But look out, you'll have to generalize the functionality of the DECISION block
to complete the assignment!
All this will be used to process the secret message contained in the file bb8data.mat
Textbook References
PAM: Section 5.2 (pp. 227  238),
discretetime realizations: Section 5.2.2 (pp. 233  238),
full response pulse shapes: Section A.1 (pp. 673  676).
Specifications

normalized sample rate: 
16 samples/symbol 
average energy 
189 
pulse shape: 
HS 
symbol clock offset: 
0 
input file 
bb8data.mat 
input message length: 
63 symbols (189 bits or 27 ASCII characters) 

Preliminary Design
Design the Detector
Design the detector, shown below, using blocks from the Simulink, DSP System,
and Communications System Toolboxes.
Design Notes
The only thing that is really new here is how the DECISION block works.
Clearly, the decision is based on which constellation point is closest to the
projection of r(nT) onto the signal space.
There are several ways to do this, such as nested if statements comparing the
projection of r(nT) with the decision boundaries, or fooling around
with the magnitude and the sign of the projection of r(nT), etc.
The most straightforward thing to do is to compute the squared Euclidean distance
between the projection of r(nT) and all the points in the signal space and choose
the index of smallest one as the output.
You can use basic blocks from the Simulink block set to compute the squared
Euclidean distance between the current projection and the M possible constellation points.
To determine the index of the smallest, use the following block.
DSP System Toolbox > Statistics > Minimum
When the parameter
mode is set to
index, this block returns the index
of the minimum element in the input vector.
The index is in the range [1,M] when the
index base is set to
One, or
[0,M1] when the
index base is set to
Zero.
Hint: To compute the Euclidean distance between each downsampled matched filter
output all M=8 constellation points, store the 8 constellation points in a rowvector
using the
Constant block:
Simulink > Sources > Constant.
The difference between the downsampled matched filter output (a scalar) and the
vector of constellation points is vector where each element in the vector is the
difference the corresponding constellation point and the downsampled matched filter output.
Subsequent operations involving this vector also produce vectors.
Eventually, you should wind up with a vector of M squared Euclidean distances.
This is the vector that forms the input to the
Minimum block.
Test the Detector Design
You should test the detector you designed by constructing a modulator to produce
a test signal.
The following procedure steps you through this design process:
 Design the modulator shown below to meet the above specifications except
make the input the four symbol sequence 0 2 5 6.

Connect the output of your modulator to the input of your detector.

Connect the output of your detector to a To Workspace block
(be sure to open the Properties Dialog Window and set the Save format to matrix)
and a Scope block.

Set the simulation parameters as follows:
Start Time: 
0.0 
Stop Time: 
4*16 
Solver Options
Type: 
Fixedstep 
Solver: 
discrete (no continuous states) 
Fixed step size: 
auto 
Tasking and sample time options
Periodic sample time constraint: 
Unconstrained 
Tasking mode for periodic sample times: 
SingleTasking 
 Run the simulation and plot the demodulator input and the matched filter
output on the same set of axes.
Check the values in the workspace to see if they agree with input
sequence 0 2 5 6.

Adjust the offset of the Downsample block to obtain the proper
values.

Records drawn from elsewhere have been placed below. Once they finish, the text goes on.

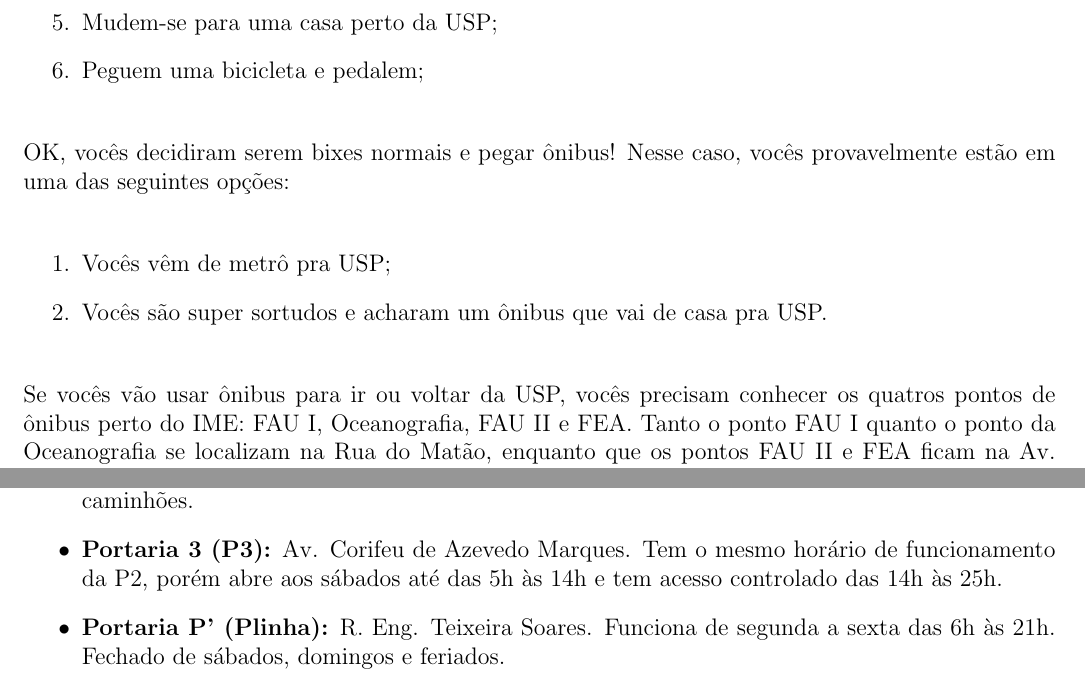
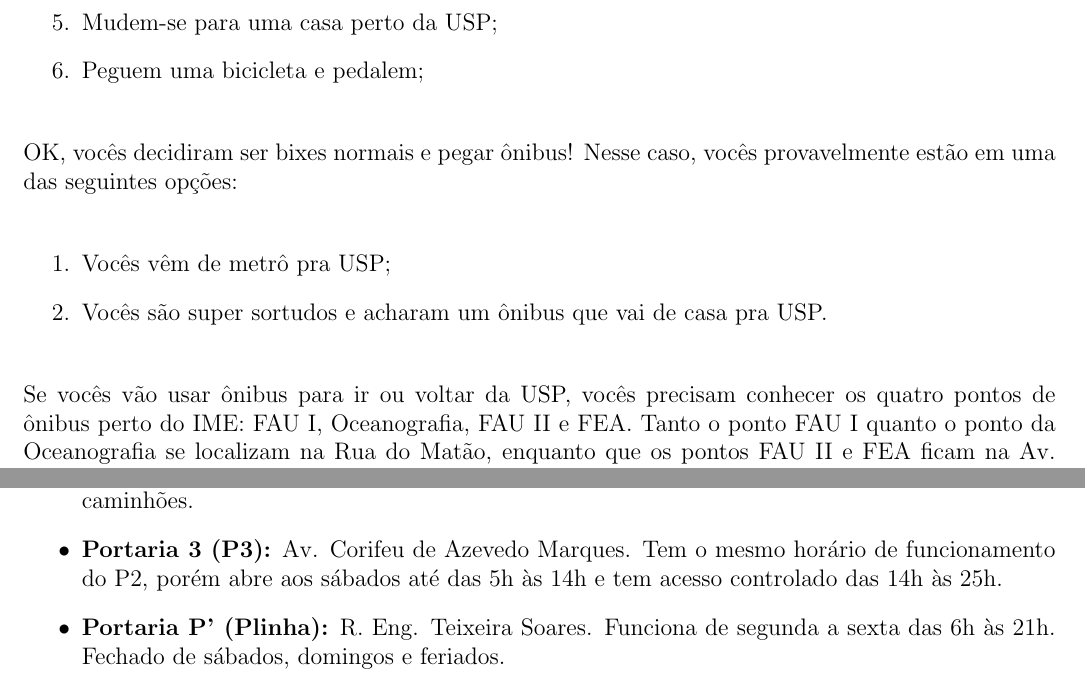
Before and after one commit to Kazuo256/guiadobixo, a LaTeX document (src/GuiaDoBixo.tex, which reads src/transporte.tex): two parts of pages 72 and 78 of 99, joined at a grey line, cut so that both start at the same text. Compiled offline with pdfLaTeX.

Commit message:
Update transporte.tex

```diff
--- a/src/transporte.tex
+++ b/src/transporte.tex
@@ -24,7 +24,7 @@
 
 \end{enumerate}
 
-OK, vocês decidiram serem bixes normais e pegar ônibus! Nesse caso, vocês
+OK, vocês decidiram ser bixes normais e pegar ônibus! Nesse caso, vocês
 provavelmente estão em uma das seguintes opções:
 
 \begin{enumerate}
@@ -33,7 +33,7 @@
 \end{enumerate}
 
 Se vocês vão usar ônibus para ir ou voltar da USP, vocês precisam conhecer
-os quatros pontos de ônibus perto do IME: FAU I, Oceanografia, FAU II e FEA.
+os quatro pontos de ônibus perto do IME: FAU I, Oceanografia, FAU II e FEA.
 Tanto o ponto FAU I quanto o ponto da Oceanografia se localizam na Rua do Matão,
 enquanto que os pontos FAU II e FEA ficam na Av. Prof. Luciano Gualberto (que a
 partir de agora será chamada de Rua dos Bancos, para todo e todo o sempre).
@@ -273,7 +273,7 @@
   e feriados. Única entrada para caminhões.
 
   \item {\bf Portaria 3 (P3):} Av. Corifeu de Azevedo Marques. Tem o mesmo horário
-    de funcionamento da P2, porém abre aos sábados até das 5h às 14h e tem acesso
+    de funcionamento do P2, porém abre aos sábados até das 5h às 14h e tem acesso
     controlado das 14h às 25h.
 
   \item {\bf Portaria P' (Plinha):} R. Eng. Teixeira Soares. Funciona de segunda a
```
Also changed, not shown: src/transporte.tex (2 more changed lines).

You may need to run the simulation to a stop time of 5*16 depending
on the offset you use.
Exercise

Replace the modulator blocks with the From File block and set the
Filename to bb8data.mat and the sample time to 1.

Set the simulation parameters as follows:
Start Time: 
0.0 
Stop Time: 
16*(63) 
Solver Options
Type: 
Fixedstep 
Solver: 
discrete (no continuous states) 
Fixed step size: 
auto 
Tasking and sample time options
Periodic sample time constraint: 
Unconstrained 
Tasking mode for periodic sample times: 
SingleTasking 

Run the simulation.

The detector produces approximately 64 symbol estimates.
The last 63 of these correspond to 27 7bit ASCII characters.
Determine the message using either your Matlab script or an
ASCII Table.

Plot the eye diagram and signal space projections.